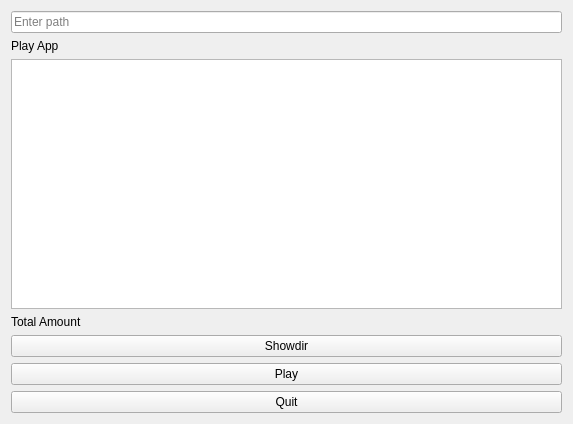
Qt form mainwindow.ui (SampleCoder/qplaybrowser) before a commit.
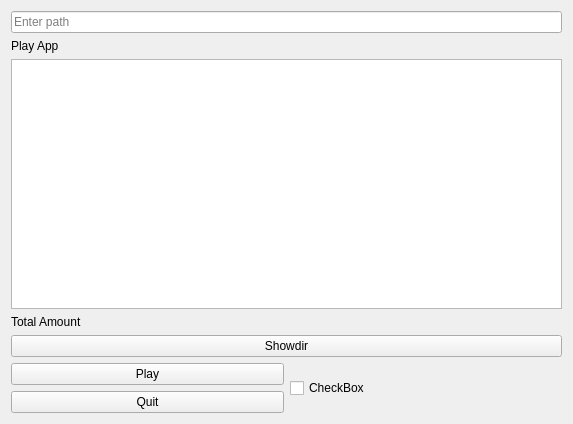
The same form after that commit.

```diff
--- a/mainwindow.ui
+++ b/mainwindow.ui
@@ -14,7 +14,7 @@
    <string>MainWindow</string>
   </property>
   <widget class="QWidget" name="centralWidget">
-   <layout class="QVBoxLayout" name="verticalLayout_5">
+   <layout class="QVBoxLayout" name="verticalLayout_4">
     <item>
      <layout class="QVBoxLayout" name="verticalLayout">
       <item>
@@ -48,14 +48,15 @@
         </property>
        </widget>
       </item>
-     </layout>
-    </item>
     <item>
      <layout class="QHBoxLayout" name="horizontalLayout">
       <item>
        <layout class="QVBoxLayout" name="verticalLayout_2">
         <item>
          <widget class="QPushButton" name="pushButton">
+            <property name="enabled">
+             <bool>true</bool>
+            </property>
           <property name="text">
            <string>Play</string>
           </property>
@@ -71,7 +72,17 @@
        </layout>
       </item>
       <item>
-       <layout class="QVBoxLayout" name="verticalLayout_3"/>
+         <layout class="QVBoxLayout" name="verticalLayout_3">
+          <item>
+           <widget class="QCheckBox" name="checkBox">
+            <property name="text">
+             <string>CheckBox</string>
+            </property>
+           </widget>
+          </item>
+         </layout>
+        </item>
+       </layout>
       </item>
      </layout>
     </item>
```
Lines whose indentation alone changed are shown as unchanged.
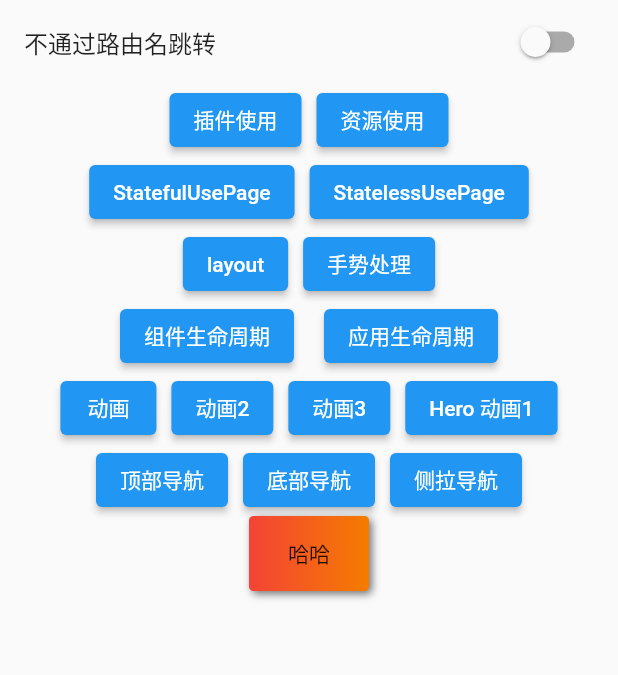
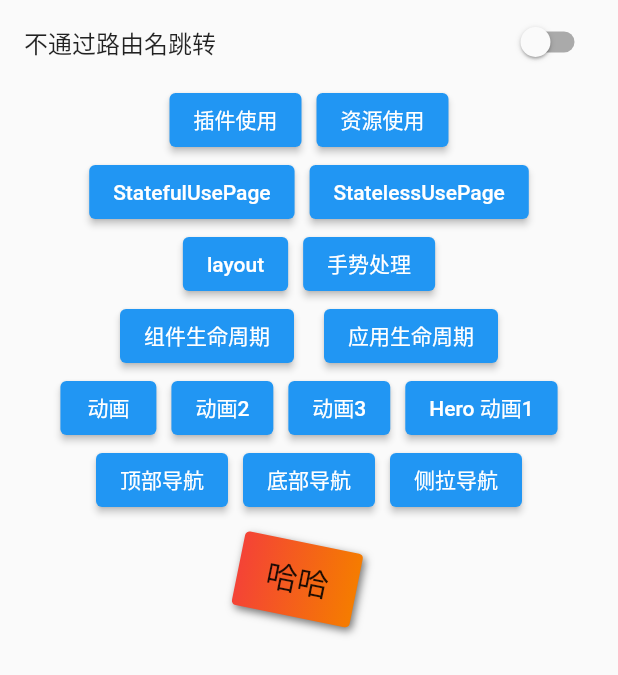
Before and after one commit to zhangbaoquan/coffer_flutter, a Flutter app: the RouterNavigator widget shown alone on an empty page, opened directly, on a phone screen of 412 x 824 dp. Shown: the top 675 px of the screen. Run offline on Flutter 3.47's test engine with Material 2 defaults, Android fonts, the phone set to English and light mode, and no system bars; our stand-ins replace cached_network_image, transparent_image; missing offline and left inert: dart:ffi, flutter_color_plugin; network calls fail.

Commit message:
code message : 组件UI练习，改造页面

```diff
--- a/lib/sample/main_page.dart
+++ b/lib/sample/main_page.dart
@@ -8,6 +8,7 @@ import 'package:coffer_flutter/sample/stateful_page.dart';
 import 'package:coffer_flutter/sample/stateless_page.dart';
 import 'package:coffer_flutter/sample/topNavigator_page.dart';
 import 'package:flutter/material.dart';
+import 'package:flutter/rendering.dart';
 import 'animate_page2.dart';
 import 'animate_page3.dart';
 import 'bottomNavigator_page.dart';
@@ -194,7 +195,9 @@ class _RouterNavigatorState extends State<RouterNavigator> {
   }
 
   _item2(String title, page, String routeName) {
-    return SizedBox(
+    return Container(
+      margin: const EdgeInsets.only(top: 10),
+      transform: Matrix4.rotationZ(.2),
       width: 80,
       height: 50,
       child: DecoratedBox(
@@ -221,7 +224,7 @@ class _RouterNavigatorState extends State<RouterNavigator> {
                     context, MaterialPageRoute(builder: (context) => page));
               }
             },
-            child: Text(title),
+            child: Transform.scale(scale: 1.5, child: Text(title)),
           ),
         ),
       ),
```
Also changed, not shown: lib/sample/drawer_page.dart (+19 -25 lines).
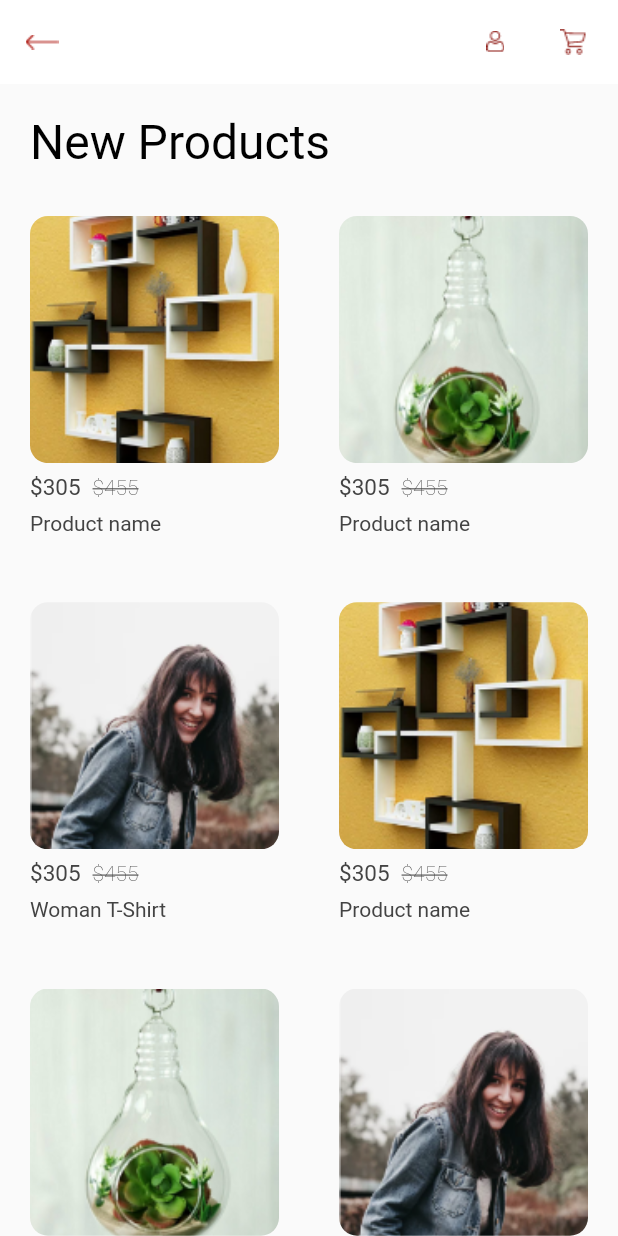
After one commit to priyeshstackapp/homesaaz, a Flutter app: the screen it shows after launch, after a tap on "See all", on a phone screen of 412 x 824 dp. The commit adds this screen. Run offline on Flutter 3.47's test engine with Material 2 defaults, Android fonts, the phone set to English and light mode, and no system bars; our stand-ins replace shared_preferences; Roboto replaces fonts that are missing (NeueFrutigerWorld).

Commit message:
SeeAllScreen

```diff
--- a/lib/common/common_route.dart
+++ b/lib/common/common_route.dart
@@ -2,6 +2,7 @@ import 'package:flutter/material.dart';
 import 'package:homesaaz/screen/forgot/forgot_password_screen.dart';
 import 'package:homesaaz/screen/home/home_screen.dart';
 import 'package:homesaaz/screen/login/login_screen.dart';
+import 'package:homesaaz/screen/seeall/seeall_screen.dart';
 import 'package:homesaaz/screen/signup/signup_screen.dart';
 
 // create two method with name replaceWith and goto
@@ -45,3 +46,13 @@ gotoHomeScreen(context) {
   Navigator.push(
       context, MaterialPageRoute(builder: (context) => HomeScreen()));
 }
+
+replaceWithSeeAllScreen(context,title) {
+  Navigator.pushReplacement(
+      context, MaterialPageRoute(builder: (context) => SeeAllScreen(title)));
+}
+
+gotoSeeAllScreen(context,title) {
+  Navigator.push(
+      context, MaterialPageRoute(builder: (context) => SeeAllScreen(title)));
+}
--- a/lib/common/common_widget.dart
+++ b/lib/common/common_widget.dart
@@ -1,6 +1,7 @@
 import 'package:flutter/material.dart';
 import 'package:homesaaz/app.dart';
 import 'package:homesaaz/common/colorres.dart';
+import 'package:homesaaz/common/common_route.dart';
 import 'package:homesaaz/screen/home/home_screen_view_model.dart';
 
 Widget gradientButton(context, {String title, bool isLoading}) {
@@ -154,10 +155,7 @@ Widget newTrendingAndFeaturedProducts(context,String title, HomeScreenViewModel
       Row(
         mainAxisAlignment: MainAxisAlignment.spaceBetween,
         children: <Widget>[
-          Expanded(
-            flex: 2,
-            child: Container(
-              alignment: Alignment.topLeft,
+          Container(
             padding: EdgeInsets.only(left: 25),
             child: Text(
               title,
@@ -168,11 +166,11 @@ Widget newTrendingAndFeaturedProducts(context,String title, HomeScreenViewModel
                   fontWeight: FontWeight.w400),
             ),
           ),
-          ),
-          Expanded(
-            flex: 1,
+          InkWell(
+            onTap: (){
+              gotoSeeAllScreen(context, title);
+            },
             child: Container(
-              alignment: Alignment.topRight,
               padding: EdgeInsets.only(right: 20),
               child: Text(
                 "See all",
--- a/lib/model/home_model.dart
+++ b/lib/model/home_model.dart
@@ -10,5 +10,4 @@ class HomeScreenModel {
   String productPriceAfter;
   String productName;
   String productUrl;
-
 }
--- /dev/null
+++ b/lib/screen/seeall/seeall_screen.dart
@@ -0,0 +1,124 @@
+import 'package:flutter/material.dart';
+import 'package:homesaaz/app.dart';
+import 'package:homesaaz/common/colorres.dart';
+import 'package:homesaaz/model/home_model.dart';
+import 'package:homesaaz/screen/seeall/seeall_screen_view_model.dart';
+
+class SeeAllScreen extends StatefulWidget {
+  final String title;
+
+  SeeAllScreen(this.title);
+
+  @override
+  SeeAllScreenState createState() => SeeAllScreenState();
+}
+
+class SeeAllScreenState extends State<SeeAllScreen> {
+  final GlobalKey<ScaffoldState> scaffoldKey = new GlobalKey<ScaffoldState>();
+
+  SeeAllScreenViewModel model;
+
+  @override
+  Widget build(BuildContext context) {
+    print("Current page --> $runtimeType");
+    model ?? (model = SeeAllScreenViewModel(this));
+
+    return Scaffold(
+      appBar: AppBar(
+        leading: InkWell(
+          child: Image.asset(
+            App.backIcon,
+            color: ColorRes.redColor,
+          ),
+          onTap: () => Navigator.pop(context),
+        ),
+        elevation: 0,
+        backgroundColor: ColorRes.primaryColor,
+        actions: [
+          InkWell(child: Image.asset(App.userIcon)),
+          Image.asset(App.cartIcon),
+        ],
+      ),
+      body: SingleChildScrollView(
+        child: Column(
+          crossAxisAlignment: CrossAxisAlignment.start,
+          children: [
+            Container(
+              margin: EdgeInsets.symmetric(horizontal: 20, vertical: 20),
+              child: Text(
+                widget.title,
+                style: TextStyle(fontSize: 32, color: ColorRes.textColor),
+              ),
+            ),
+            GridView.builder(
+              gridDelegate: SliverGridDelegateWithFixedCrossAxisCount(crossAxisCount: 2,childAspectRatio: 0.8),
+              shrinkWrap: true,
+              physics: NeverScrollableScrollPhysics(),
+              itemCount: model.newProductName.length,
+              itemBuilder: (context, index) {
+                HomeScreenModel product = model.newProductName[index];
+
+                return Container(
+                  padding: const EdgeInsets.symmetric(horizontal:20,vertical: 10),
+                  child: Column(
+                    children: <Widget>[
+                      ClipRRect(
+                        borderRadius: BorderRadius.circular(12),
+                        child: Image.asset(
+                          product.productUrl,
+                          fit: BoxFit.cover,
+                          height: MediaQuery.of(context).size.width/2.5,
+                          width: MediaQuery.of(context).size.width/2,
+                        ),
+                      ),
+                      Column(
+                        crossAxisAlignment: CrossAxisAlignment.start,
+                        children: [
+                          Row(
+                            children: [
+                              Text(
+                                product.productPriceAfter,
+                                style: new TextStyle(
+                                  fontSize: 15,
+                                  color: ColorRes.charcoal,
+                                  fontFamily: 'NeueFrutigerWorld',
+                                  fontWeight: FontWeight.w400,
+                                ),
+                              ),
+                              Padding(
+                                padding: const EdgeInsets.all(8.0),
+                                child: Text(
+                                  product.productPriceBefore,
+                                  style: TextStyle(
+                                    fontSize: 14,
+                                    color: ColorRes.charcoal,
+                                    fontFamily: 'NeueFrutigerWorld',
+                                    fontWeight: FontWeight.w200,
+                                    decoration: TextDecoration.lineThrough,
+                                  ),
+                                ),
+                              ),
+                            ],
+                          ),
+                          Text(
+                            product.productName,
+                            style: new TextStyle(
+                              color: ColorRes.charcoal,
+                              fontFamily: 'NeueFrutigerWorld',
+                              fontWeight: FontWeight.w400,
+                            ),
+                            maxLines: 2,
+                          ),
+                        ],
+                      ),
+                    ],
+                  ),
+                );
+              },
+            )
+          ],
+        ),
+      ),
+    );
+  }
+}
--- /dev/null
+++ b/lib/screen/seeall/seeall_screen_view_model.dart
@@ -0,0 +1,73 @@
+import 'package:homesaaz/common/util.dart';
+import 'package:homesaaz/model/home_model.dart';
+import 'package:homesaaz/screen/seeall/seeall_screen.dart';
+
+class SeeAllScreenViewModel{
+
+  SeeAllScreenState state;
+
+
+  SeeAllScreenViewModel(this.state){
+    newProductData();
+  }
+
+  List<HomeScreenModel> newProductName = [];
+
+  newProductData() {
+    newProductName.add(HomeScreenModel(
+      productPriceAfter: "\$305",
+      productPriceBefore: "\$455",
+      productName: "Product name",
+      productUrl:Utils.getAssetsHomeImg('product_name_first'),
+    ),);
+    newProductName.add(HomeScreenModel(
+      productPriceAfter: "\$305",
+      productPriceBefore: "\$455",
+      productName: "Product name",
+      productUrl:Utils.getAssetsHomeImg('product_name_second'),
+    ),);
+    newProductName.add(HomeScreenModel(
+      productPriceAfter: "\$305",
+      productPriceBefore: "\$455",
+      productName: "Woman T-Shirt",
+      productUrl:Utils.getAssetsHomeImg('product_name_third'),
+    ),);
+    newProductName.add(HomeScreenModel(
+      productPriceAfter: "\$305",
+      productPriceBefore: "\$455",
+      productName: "Product name",
+      productUrl:Utils.getAssetsHomeImg('product_name_first'),
+    ),);
+    newProductName.add(HomeScreenModel(
+      productPriceAfter: "\$305",
+      productPriceBefore: "\$455",
+      productName: "Product name",
+      productUrl:Utils.getAssetsHomeImg('product_name_second'),
+    ),);
+    newProductName.add(HomeScreenModel(
+      productPriceAfter: "\$305",
+      productPriceBefore: "\$455",
+      productName: "Woman T-Shirt",
+      productUrl:Utils.getAssetsHomeImg('product_name_third'),
+    ),);
+    newProductName.add(HomeScreenModel(
+      productPriceAfter: "\$305",
+      productPriceBefore: "\$455",
+      productName: "Product name",
+      productUrl:Utils.getAssetsHomeImg('product_name_first'),
+    ),);
+    newProductName.add(HomeScreenModel(
+      productPriceAfter: "\$305",
+      productPriceBefore: "\$455",
+      productName: "Product name",
+      productUrl:Utils.getAssetsHomeImg('product_name_second'),
+    ),);
+    newProductName.add(HomeScreenModel(
+      productPriceAfter: "\$305",
+      productPriceBefore: "\$455",
+      productName: "Woman T-Shirt",
+      productUrl:Utils.getAssetsHomeImg('product_name_third'),
+    ),);
+  }
+
+}
```
Lines whose indentation alone changed are shown as unchanged.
+ + + + + + +
- _What the exercise asks_
When the word "layout" shows up in a line of the entries, pull that line out.

- _Finished exercise_
-   <layout class="QVBoxLayout" name="verticalLayout_5">
+   <layout class="QVBoxLayout" name="verticalLayout_4">
      <layout class="QVBoxLayout" name="verticalLayout">
-     </layout>
      <layout class="QHBoxLayout" name="horizontalLayout">
        <layout class="QVBoxLayout" name="verticalLayout_2">
        </layout>
-       <layout class="QVBoxLayout" name="verticalLayout_3"/>
+         <layout class="QVBoxLayout" name="verticalLayout_3">
+         </layout>
+       </layout>
      </layout>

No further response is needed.